November 7, 2014

Urban Discovery Academy finds permanent home in IDEA District

By La Prensa San Diego

By Jennifer Chung Klam

At a groundbreaking ceremony held Oct. 25 for the new Urban Discovery Academy’s campus in the East Village, San Diego City Council President Todd Gloria told a group of students, parents and community leaders that educational opportunities downtown would benefit the entire community.

At a groundbreaking ceremony held Oct. 25 for the new Urban Discovery Academy’s campus in the East Village, San Diego City Council President Todd Gloria told a group of students, parents and community leaders that educational opportunities downtown would benefit the entire community.

After seven years as a semi-itinerant school, the Urban Discovery Academy will soon put down roots in the East Village.
Things are moving quickly for the K-8 public charter school. In September, UDA announced that it successfully sold $10.5 million in municipal bonds for the construction of its new campus at 14th and F streets downtown. On Oct. 25, the school celebrated a groundbreaking ceremony at its future site, and construction began days later.

UDA anticipates construction to be completed by July. Move-in will occur in August, in time for students to return in the fall.

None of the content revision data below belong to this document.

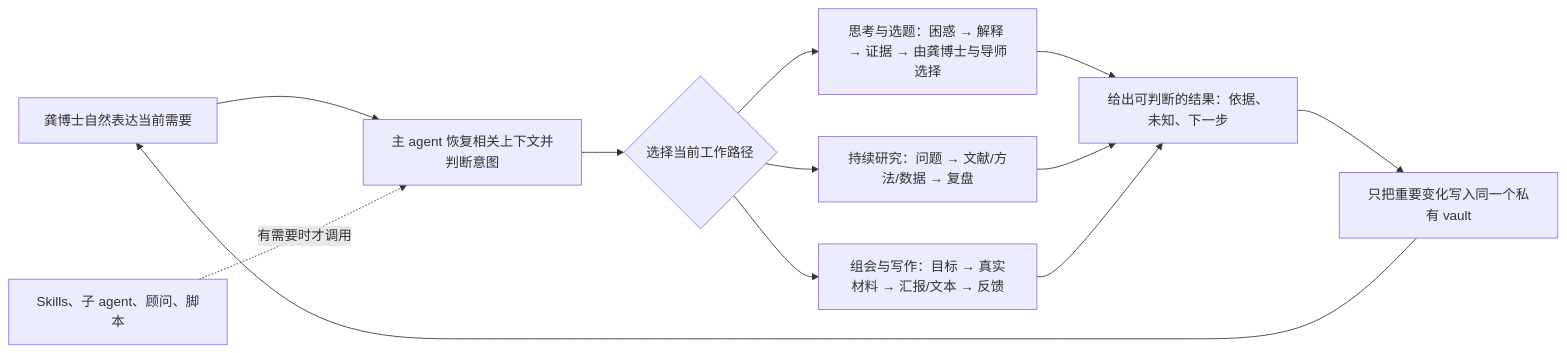
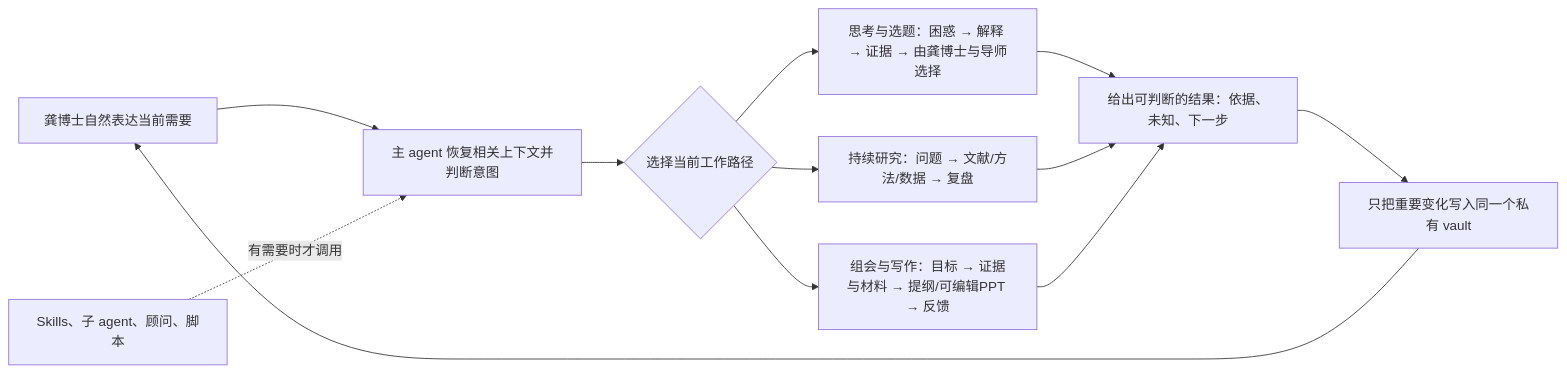
The diagram in 08_完整体系架构.md (youir/danta-research-workbench), drawn with Mermaid before and after one commit. The commit also changed other lines of this file and 218 other files, not shown here.

````diff
--- a/08_完整体系架构.md
+++ b/08_完整体系架构.md
@@ -11,14 +11,14 @@
 ```mermaid
 flowchart LR
     U[龚博士自然表达当前需要] --> R[主 agent 恢复相关上下文并判断意图]
     R --> W{选择当前工作路径}
     W --> I[思考与选题：困惑 → 解释 → 证据 → 由龚博士与导师选择]
     W --> D[持续研究：问题 → 文献/方法/数据 → 复盘]
-    W --> M[组会与写作：目标 → 真实材料 → 汇报/文本 → 反馈]
+    W --> M[组会与写作：目标 → 证据与材料 → 提纲/可编辑PPT → 反馈]
     I --> O[给出可判断的结果：依据、未知、下一步]
     D --> O
     M --> O
     O --> P[只把重要变化写入同一个私有 vault]
     P --> U
     S[Skills、子 agent、顾问、脚本] -. 有需要时才调用 .-> R
 ```
````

“Our vision was always to be truly in the heart of downtown,” said MaeLin Levine, board president for Urban Discovery Academy. “The East Village is the most up and coming area, the most vibrant, potentially, and the most creative. With proximity to the trolley line, the new library, the (planned) East Village Green park — there really couldn’t be a better location.”

The campus will comprise two buildings, one of which is an existing two-story, 17,000-square-foot brick structure. The historic building, most recently used as storage for the Community College School District, will be renovated and retrofitted to meet current seismic codes, said Brad Richter, assistant vice president of planning for Civic San Diego, which handles planning and entitlements for the downtown area.

In addition, a new two-story, 19,000-square-foot facility will be constructed. The building will include state-of-the-art facilities and a mix of indoor and outdoor spaces.

The site will feature a full arts studio, with a photographic darkroom, and ceramics and silk screening equipment, along with a large library space, Levine said. Physical education classes will take place on a planned Rooftop Pavilion, which will also include a garden area, outdoor classroom and middle-school hangout.

The school will soon begin a $750,000 capital campaign to raise money to pay for items not covered by the bonds, including $350,000 for the Rooftop Pavilion.

The new campus will allow UDA to expand enrollment in the next two years, as the school opens additional 7th and 8th grade classes. Current enrollment is at 390, with Hispanic students making up 31 percent of the population. At capacity, the school will serve 463 students.

KCM Group is handling project management, and Davis Reed Construction is building the facility. AVRP Studios is the project architect.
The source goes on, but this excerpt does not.